By Nyore Madzianike
The State has identified two mansions and luxury cars owned in South Africa by the estranged wife of Vice President Constantino Chiwenga, Marry Mubaiwa.
This emerged in the High Court yesterday during Mubaiwa’s bail appeal in the matter in which she is facing foreign currency externalisation, money laundering and fraud charges.
The bail appeal was brought before Justice Pisirayi Kwenda, who also heard Mubaiwa’s bail application on attempted murder charges.
Challenging Harare magistrate Mr Chrispen Mberewere’s decision to deny her bail, Mubaiwa’s lawyer Sylvester Hashiti said the State would have no problems extraditing her from South Africa in the event that she crossed the border, since her properties were already identified.
He argued that Mubaiwa was not a flight risk and could be recognised by anyone in the event that she decided to leave the court’s jurisdiction.
“The court a quo failed to deal with compelling reasons as to why appellant was not a proper candidate for bail,” said Mr Hashiti. “She is not a flight risk as she is not a stranger to anyone.
“She cannot pass through any point without detection. She is a mother to four minor children with strong ties to this jurisdiction which are documented. The properties in South Africa have already been identified and on that basis she can be extradited and brought back home.”
Mubaiwa, in her bail appeal, argued that the State had no reason to deny her liberty, as the offences it alleged were committed through her companies, where she was only a director.
She said the State was supposed to charge the companies and not her.
Mubaiwa denied ever fraudulently attempting to register her marriage with VP Chiwenga, saying she could not have prejudiced him when they were already in a marriage.
She said that there was no way she could interfere with witnesses as some of them occupied high offices, including the Judge President of the High Court.
The State led by Mrs Sharon Fero and Mr Lovett Masuka, in its response, argued that Mubaiwa was facing serious charges that could earn her at least 25 years in jail or being ordered to repay twice the amount she allegedly prejudiced the State.
“The appellant was a shareholder and director of the companies and she was clearly the person who directed movements of funds,” said Mrs Fero.
“It will be the choice of the State to jointly charge her with the companies, but at this time in point it is clear that allegations warrant a remand.

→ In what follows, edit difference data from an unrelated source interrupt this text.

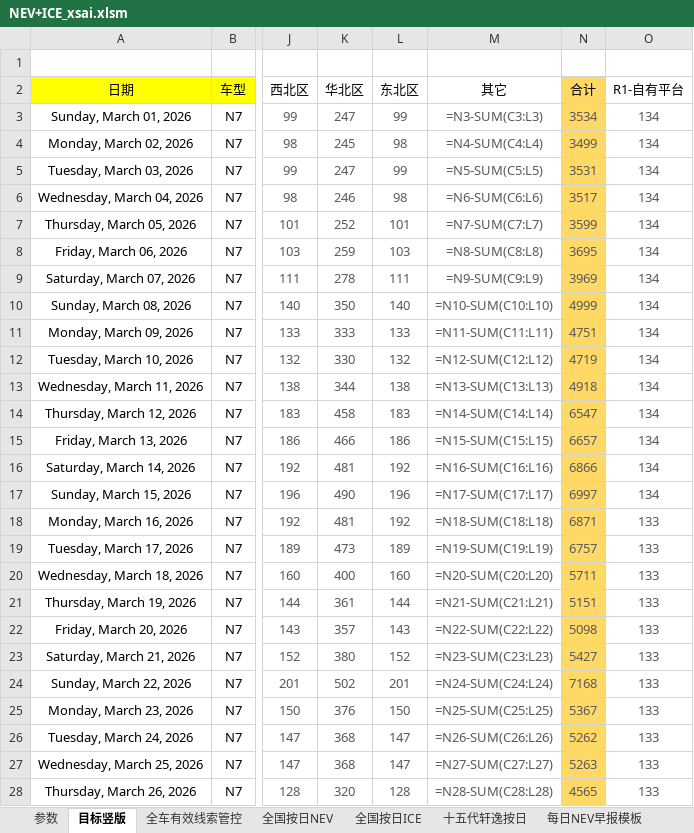
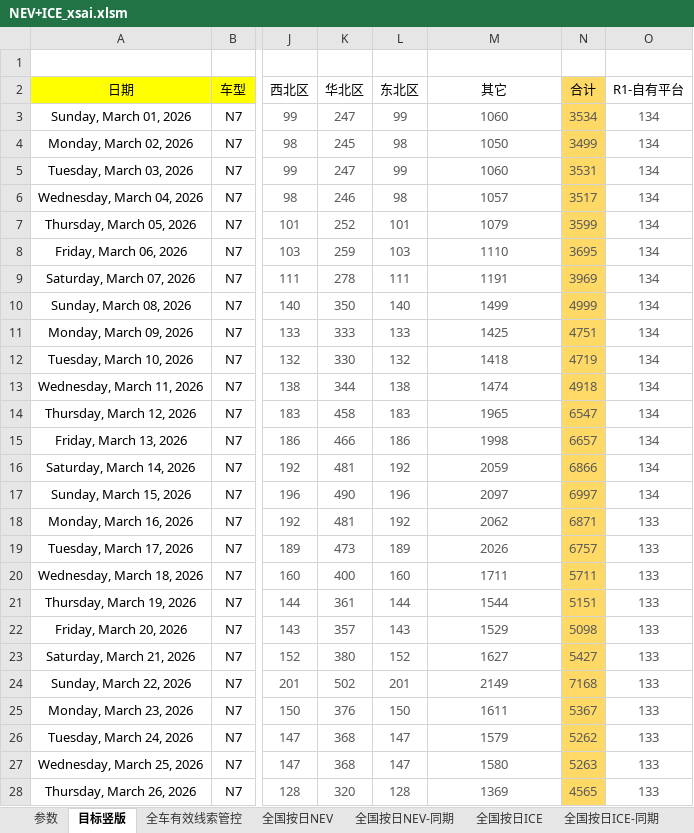
Before and after one commit to Django604/AI_Digest, an Excel workbook: data/source/NEV+ICE_xsai.xlsm, sheet 目标竖版, drawn as a sheet; only a part is shown, gaps mark what is left out; values as stored, in another font and other column widths than the file's, no borders; formulas without a stored value are shown as written; conditional formats not drawn; the diff covers the shown part only; the diff names each change by its address in the sheet, - before the commit and + after, or states it on an @@ line.

```diff
--- a/data/source/NEV+ICE_xsai.xlsm (sheet 目标竖版)
+++ b/data/source/NEV+ICE_xsai.xlsm (sheet 目标竖版)
+sheet tab: 全国按日NEV-同期
+sheet tab: 全国按日ICE-同期
-M3 (其它): =N3-SUM(C3:L3)
+M3 (其它): 1060
-M4 (其它): =N4-SUM(C4:L4)
+M4 (其它): 1050
-M5 (其它): =N5-SUM(C5:L5)
+M5 (其它): 1060
-M6 (其它): =N6-SUM(C6:L6)
+M6 (其它): 1057
-M7 (其它): =N7-SUM(C7:L7)
+M7 (其它): 1079
-M8 (其它): =N8-SUM(C8:L8)
+M8 (其它): 1110
-M9 (其它): =N9-SUM(C9:L9)
+M9 (其它): 1191
-M10 (其它): =N10-SUM(C10:L10)
+M10 (其它): 1499
-M11 (其它): =N11-SUM(C11:L11)
+M11 (其它): 1425
-M12 (其它): =N12-SUM(C12:L12)
+M12 (其它): 1418
-M13 (其它): =N13-SUM(C13:L13)
+M13 (其它): 1474
-M14 (其它): =N14-SUM(C14:L14)
+M14 (其它): 1965
-M15 (其它): =N15-SUM(C15:L15)
+M15 (其它): 1998
-M16 (其它): =N16-SUM(C16:L16)
+M16 (其它): 2059
-M17 (其它): =N17-SUM(C17:L17)
+M17 (其它): 2097
-M18 (其它): =N18-SUM(C18:L18)
+M18 (其它): 2062
-M19 (其它): =N19-SUM(C19:L19)
+M19 (其它): 2026
-M20 (其它): =N20-SUM(C20:L20)
+M20 (其它): 1711
-M21 (其它): =N21-SUM(C21:L21)
+M21 (其它): 1544
-M22 (其它): =N22-SUM(C22:L22)
+M22 (其它): 1529
-M23 (其它): =N23-SUM(C23:L23)
+M23 (其它): 1627
-M24 (其它): =N24-SUM(C24:L24)
+M24 (其它): 2149
-M25 (其它): =N25-SUM(C25:L25)
+M25 (其它): 1611
-M26 (其它): =N26-SUM(C26:L26)
+M26 (其它): 1579
-M27 (其它): =N27-SUM(C27:L27)
+M27 (其它): 1580
-M28 (其它): =N28-SUM(C28:L28)
+M28 (其它): 1369
```
Also changed, not shown: 1210 edited cells elsewhere in this sheet, sheet 全车有效线索管控, sheet 参数, charts or pictures, 35 other files.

The State also managed to establish a reconcilable charge of money laundering and the offences seem to be well calculated and well planned.”
Justice Kwenda reserved judgment in the bail appeal.
In her bail application on attempted murder charges, Mubaiwa said the allegations against her lacked credibility and circumstances surrounding the charges were doubtful.
She said since the State alleged that the offence was committed when no one was present, there was no circumstantial evidence.
Mubaiwa said with the type of wounds and swelling she had, it would be difficult for her to abscond.
Mr Hashiti then handed the court pictures showing her wounds.
The accused’s father Mr Keni Mubaiwa volunteered to deposit title deeds to his property at No.102 Seke Road as part of his daughter’s security and bail conditions.
Justice Kwenda reserved judgment in the bail application, meaning she will spend more time in remand prison. The Chronicle